It might seem a bit odd starting an article on trees with something that is most certainly not a tree. But there’s a trunk, it has branches and a canopy. For me, it’s a tree in all but name. What it does have is the overarching cover: it has the lines I’m trying to find in the trees in our new very rural surroundings.
Trees are an obvious subject for the photographer. Large, ubiquitous, lots of structure, great colours, work well singly or in groups. What’s not to like? I find though it’s very easy to get carried away by a nice green canopy of leaves in the sunshine. Relying on a swathe of green across a landscape produces pictures that can be pretty but for me a little too obvious. I prefer to exercise a little curiosity on my viewers’ behalf.
Like this tree above Mayrhofen in Austria: clearly not long for this world with roots that are clinging on at the top of an exposed ridge, but for how much longer. The colours in this scene were as bleached as the tree itself so a monochrome version seemed more appropriate to emphasise the remains of the twisted branches.
Beech trees are probably my favourites. The trunks appear almost muscular, and they glow in a way no other trees do. Compare them with those spindly pines! They aren’t immune to the effects of the wind either despite their apparent strength as you can see in this picture at Birgham Haugh.
Here we can see the trees in early spring before the leaves appear, and we appreciate the branches getting ever finer reaching for the river. But trees can work in summer too – silhouettes make the most of the branches, and the leaves provide for more controlled dappled light as in this picture from Kinver Edge.
You can use trees as frames too. Although in this next picture you can see some of the detail of the bark on the trunks, it’s the glimpses of the
But I return to the beech trees in the Clump as my favourites. On the edge of the wood they catch all the light there is which shows off their curves and textures like skin.
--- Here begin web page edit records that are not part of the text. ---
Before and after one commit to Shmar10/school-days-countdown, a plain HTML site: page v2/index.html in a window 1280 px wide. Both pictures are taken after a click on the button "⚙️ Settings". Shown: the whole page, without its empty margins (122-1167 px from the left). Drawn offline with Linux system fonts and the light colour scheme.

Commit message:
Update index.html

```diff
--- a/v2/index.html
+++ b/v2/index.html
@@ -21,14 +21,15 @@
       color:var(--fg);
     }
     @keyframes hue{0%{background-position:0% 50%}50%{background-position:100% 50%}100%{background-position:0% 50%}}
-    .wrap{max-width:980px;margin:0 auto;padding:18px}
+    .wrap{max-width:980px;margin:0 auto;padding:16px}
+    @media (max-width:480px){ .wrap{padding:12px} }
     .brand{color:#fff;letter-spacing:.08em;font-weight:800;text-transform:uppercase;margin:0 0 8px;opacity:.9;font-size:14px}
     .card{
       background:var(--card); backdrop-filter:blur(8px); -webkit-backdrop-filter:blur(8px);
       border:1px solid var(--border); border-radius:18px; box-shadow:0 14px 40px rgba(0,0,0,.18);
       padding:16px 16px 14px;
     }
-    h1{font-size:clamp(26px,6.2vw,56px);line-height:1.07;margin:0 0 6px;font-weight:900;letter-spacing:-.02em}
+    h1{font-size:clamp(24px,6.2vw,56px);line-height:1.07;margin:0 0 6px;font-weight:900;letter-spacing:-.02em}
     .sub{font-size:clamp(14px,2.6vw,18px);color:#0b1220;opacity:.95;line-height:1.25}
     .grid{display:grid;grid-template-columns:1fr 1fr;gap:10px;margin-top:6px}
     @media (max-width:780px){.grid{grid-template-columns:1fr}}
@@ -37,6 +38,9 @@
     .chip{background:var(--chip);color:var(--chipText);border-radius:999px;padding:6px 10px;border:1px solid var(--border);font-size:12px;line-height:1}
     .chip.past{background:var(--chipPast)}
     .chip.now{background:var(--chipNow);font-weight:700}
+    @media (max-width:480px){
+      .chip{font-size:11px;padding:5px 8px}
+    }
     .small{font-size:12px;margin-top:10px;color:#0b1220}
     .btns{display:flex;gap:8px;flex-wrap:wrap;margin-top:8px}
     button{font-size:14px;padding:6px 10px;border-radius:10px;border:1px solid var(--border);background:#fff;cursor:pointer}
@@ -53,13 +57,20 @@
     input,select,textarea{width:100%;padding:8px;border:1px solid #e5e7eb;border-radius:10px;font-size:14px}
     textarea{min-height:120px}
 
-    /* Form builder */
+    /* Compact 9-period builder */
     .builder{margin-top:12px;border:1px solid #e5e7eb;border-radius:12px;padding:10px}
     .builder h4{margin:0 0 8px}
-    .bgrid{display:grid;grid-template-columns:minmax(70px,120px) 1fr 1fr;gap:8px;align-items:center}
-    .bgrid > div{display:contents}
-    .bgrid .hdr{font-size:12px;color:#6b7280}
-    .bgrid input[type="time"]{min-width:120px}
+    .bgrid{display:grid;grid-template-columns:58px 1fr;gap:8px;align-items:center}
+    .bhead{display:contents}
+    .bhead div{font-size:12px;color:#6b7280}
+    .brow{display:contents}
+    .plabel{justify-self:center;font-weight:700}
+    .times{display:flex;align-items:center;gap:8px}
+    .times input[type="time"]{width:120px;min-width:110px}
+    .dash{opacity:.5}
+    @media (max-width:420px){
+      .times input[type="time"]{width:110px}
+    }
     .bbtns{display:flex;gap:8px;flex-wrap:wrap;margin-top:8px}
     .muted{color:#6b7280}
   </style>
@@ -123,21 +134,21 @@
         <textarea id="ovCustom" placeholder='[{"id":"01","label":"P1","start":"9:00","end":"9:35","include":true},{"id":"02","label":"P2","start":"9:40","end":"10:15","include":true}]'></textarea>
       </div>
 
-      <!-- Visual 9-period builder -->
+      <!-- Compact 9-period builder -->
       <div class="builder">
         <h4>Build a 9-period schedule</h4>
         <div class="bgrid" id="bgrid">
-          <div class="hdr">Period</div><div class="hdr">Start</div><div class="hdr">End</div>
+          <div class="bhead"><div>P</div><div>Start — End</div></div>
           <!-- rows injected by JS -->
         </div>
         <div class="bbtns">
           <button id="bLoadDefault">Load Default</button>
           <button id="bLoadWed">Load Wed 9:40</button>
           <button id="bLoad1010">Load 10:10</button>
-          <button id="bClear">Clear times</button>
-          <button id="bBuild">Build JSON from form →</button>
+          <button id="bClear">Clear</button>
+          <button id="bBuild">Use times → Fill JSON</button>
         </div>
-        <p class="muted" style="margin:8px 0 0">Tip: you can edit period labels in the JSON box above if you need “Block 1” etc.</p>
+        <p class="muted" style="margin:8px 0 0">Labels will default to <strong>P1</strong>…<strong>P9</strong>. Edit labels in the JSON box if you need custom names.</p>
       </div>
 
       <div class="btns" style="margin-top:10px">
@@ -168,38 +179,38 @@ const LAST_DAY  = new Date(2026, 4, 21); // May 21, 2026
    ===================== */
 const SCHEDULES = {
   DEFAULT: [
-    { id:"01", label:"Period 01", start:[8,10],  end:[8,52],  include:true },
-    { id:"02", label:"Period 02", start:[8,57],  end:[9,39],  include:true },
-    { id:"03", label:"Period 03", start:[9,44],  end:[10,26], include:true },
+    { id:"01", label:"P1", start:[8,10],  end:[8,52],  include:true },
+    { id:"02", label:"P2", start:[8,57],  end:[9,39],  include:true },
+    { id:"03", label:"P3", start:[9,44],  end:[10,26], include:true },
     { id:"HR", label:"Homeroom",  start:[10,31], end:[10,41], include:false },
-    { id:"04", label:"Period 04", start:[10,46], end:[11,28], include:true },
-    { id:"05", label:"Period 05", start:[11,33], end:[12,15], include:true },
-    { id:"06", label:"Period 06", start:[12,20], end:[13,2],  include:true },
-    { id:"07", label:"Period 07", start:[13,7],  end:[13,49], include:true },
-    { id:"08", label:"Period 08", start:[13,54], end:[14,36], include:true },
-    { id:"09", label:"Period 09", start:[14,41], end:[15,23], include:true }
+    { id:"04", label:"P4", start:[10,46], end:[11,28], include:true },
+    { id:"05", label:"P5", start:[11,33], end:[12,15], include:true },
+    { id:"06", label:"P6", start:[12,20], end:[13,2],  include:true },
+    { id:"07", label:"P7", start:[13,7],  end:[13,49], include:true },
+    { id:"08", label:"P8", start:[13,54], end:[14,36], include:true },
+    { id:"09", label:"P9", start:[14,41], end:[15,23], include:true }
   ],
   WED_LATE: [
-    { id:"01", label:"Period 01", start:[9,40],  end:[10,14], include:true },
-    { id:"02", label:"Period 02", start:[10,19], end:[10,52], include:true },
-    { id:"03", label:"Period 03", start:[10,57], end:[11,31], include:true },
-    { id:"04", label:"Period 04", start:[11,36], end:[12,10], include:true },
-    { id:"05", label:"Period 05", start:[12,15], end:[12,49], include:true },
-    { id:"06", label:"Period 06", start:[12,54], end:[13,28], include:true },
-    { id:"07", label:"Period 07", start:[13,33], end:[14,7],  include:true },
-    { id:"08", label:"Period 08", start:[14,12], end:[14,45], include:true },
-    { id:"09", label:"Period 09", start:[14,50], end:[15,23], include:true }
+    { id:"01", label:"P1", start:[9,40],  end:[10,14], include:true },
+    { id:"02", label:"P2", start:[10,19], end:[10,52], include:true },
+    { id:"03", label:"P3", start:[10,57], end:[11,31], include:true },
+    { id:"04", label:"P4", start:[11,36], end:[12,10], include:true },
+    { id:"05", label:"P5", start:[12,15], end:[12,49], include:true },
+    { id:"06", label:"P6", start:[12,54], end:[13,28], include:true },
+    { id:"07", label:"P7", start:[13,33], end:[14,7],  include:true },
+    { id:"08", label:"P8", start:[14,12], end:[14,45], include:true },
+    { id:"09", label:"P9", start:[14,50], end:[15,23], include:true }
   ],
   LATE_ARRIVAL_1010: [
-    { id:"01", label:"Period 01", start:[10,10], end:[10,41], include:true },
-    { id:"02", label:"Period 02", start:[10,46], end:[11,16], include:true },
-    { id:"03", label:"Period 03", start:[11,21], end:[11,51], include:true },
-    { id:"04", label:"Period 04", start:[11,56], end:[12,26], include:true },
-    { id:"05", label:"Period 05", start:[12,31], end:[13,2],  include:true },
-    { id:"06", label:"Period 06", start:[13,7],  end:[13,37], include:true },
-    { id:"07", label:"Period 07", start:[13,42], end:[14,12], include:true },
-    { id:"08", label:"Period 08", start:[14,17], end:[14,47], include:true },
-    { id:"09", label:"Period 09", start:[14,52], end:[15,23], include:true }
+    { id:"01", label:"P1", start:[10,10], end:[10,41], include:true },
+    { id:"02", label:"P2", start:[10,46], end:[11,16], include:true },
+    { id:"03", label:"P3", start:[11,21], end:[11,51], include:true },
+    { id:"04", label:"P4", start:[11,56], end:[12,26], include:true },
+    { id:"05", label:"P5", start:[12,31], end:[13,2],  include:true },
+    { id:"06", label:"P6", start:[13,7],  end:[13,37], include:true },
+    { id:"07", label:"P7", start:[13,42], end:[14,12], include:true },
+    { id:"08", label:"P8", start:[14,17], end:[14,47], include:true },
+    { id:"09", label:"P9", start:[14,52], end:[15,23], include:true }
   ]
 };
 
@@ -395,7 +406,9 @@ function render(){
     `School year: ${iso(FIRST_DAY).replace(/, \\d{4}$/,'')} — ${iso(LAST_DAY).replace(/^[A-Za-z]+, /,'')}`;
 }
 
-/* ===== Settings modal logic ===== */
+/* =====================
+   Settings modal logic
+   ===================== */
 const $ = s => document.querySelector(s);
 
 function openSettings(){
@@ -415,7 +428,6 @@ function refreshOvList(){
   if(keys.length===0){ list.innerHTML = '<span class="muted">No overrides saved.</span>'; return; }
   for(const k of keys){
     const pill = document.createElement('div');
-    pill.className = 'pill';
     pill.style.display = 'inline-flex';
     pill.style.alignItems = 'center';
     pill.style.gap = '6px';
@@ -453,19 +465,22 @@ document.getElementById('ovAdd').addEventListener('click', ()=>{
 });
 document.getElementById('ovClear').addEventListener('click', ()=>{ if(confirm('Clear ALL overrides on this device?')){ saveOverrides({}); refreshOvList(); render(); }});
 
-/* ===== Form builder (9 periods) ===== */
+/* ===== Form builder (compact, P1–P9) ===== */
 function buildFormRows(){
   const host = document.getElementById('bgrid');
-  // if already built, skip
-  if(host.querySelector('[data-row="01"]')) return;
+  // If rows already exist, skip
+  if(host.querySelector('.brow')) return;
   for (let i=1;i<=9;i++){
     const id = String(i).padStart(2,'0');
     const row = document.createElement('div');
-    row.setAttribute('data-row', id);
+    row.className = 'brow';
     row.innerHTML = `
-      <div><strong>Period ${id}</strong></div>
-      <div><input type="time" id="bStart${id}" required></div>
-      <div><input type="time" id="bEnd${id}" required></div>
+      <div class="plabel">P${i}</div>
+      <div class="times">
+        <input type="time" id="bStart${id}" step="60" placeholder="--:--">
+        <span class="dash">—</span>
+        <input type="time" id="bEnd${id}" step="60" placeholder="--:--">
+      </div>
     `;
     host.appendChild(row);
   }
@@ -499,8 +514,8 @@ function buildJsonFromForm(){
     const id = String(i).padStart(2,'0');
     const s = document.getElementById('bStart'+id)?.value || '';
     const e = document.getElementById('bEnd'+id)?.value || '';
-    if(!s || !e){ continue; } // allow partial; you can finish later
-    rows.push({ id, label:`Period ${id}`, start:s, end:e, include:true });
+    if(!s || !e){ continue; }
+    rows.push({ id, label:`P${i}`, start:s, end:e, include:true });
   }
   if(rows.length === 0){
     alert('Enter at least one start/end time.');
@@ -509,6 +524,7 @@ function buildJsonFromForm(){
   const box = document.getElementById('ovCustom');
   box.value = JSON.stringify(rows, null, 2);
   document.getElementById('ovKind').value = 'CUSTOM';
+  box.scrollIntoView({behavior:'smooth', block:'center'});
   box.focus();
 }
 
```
Maybe the best time all of is in the spring, just as the leaves are foroming. You can still see the shapes of the branches but the outlines are softened by the new leaf growth. In colour you would see a faint green fuzz but as ever I prefer the black and white approach. It emphasises similarities of tone, downplaying differences of colour shade.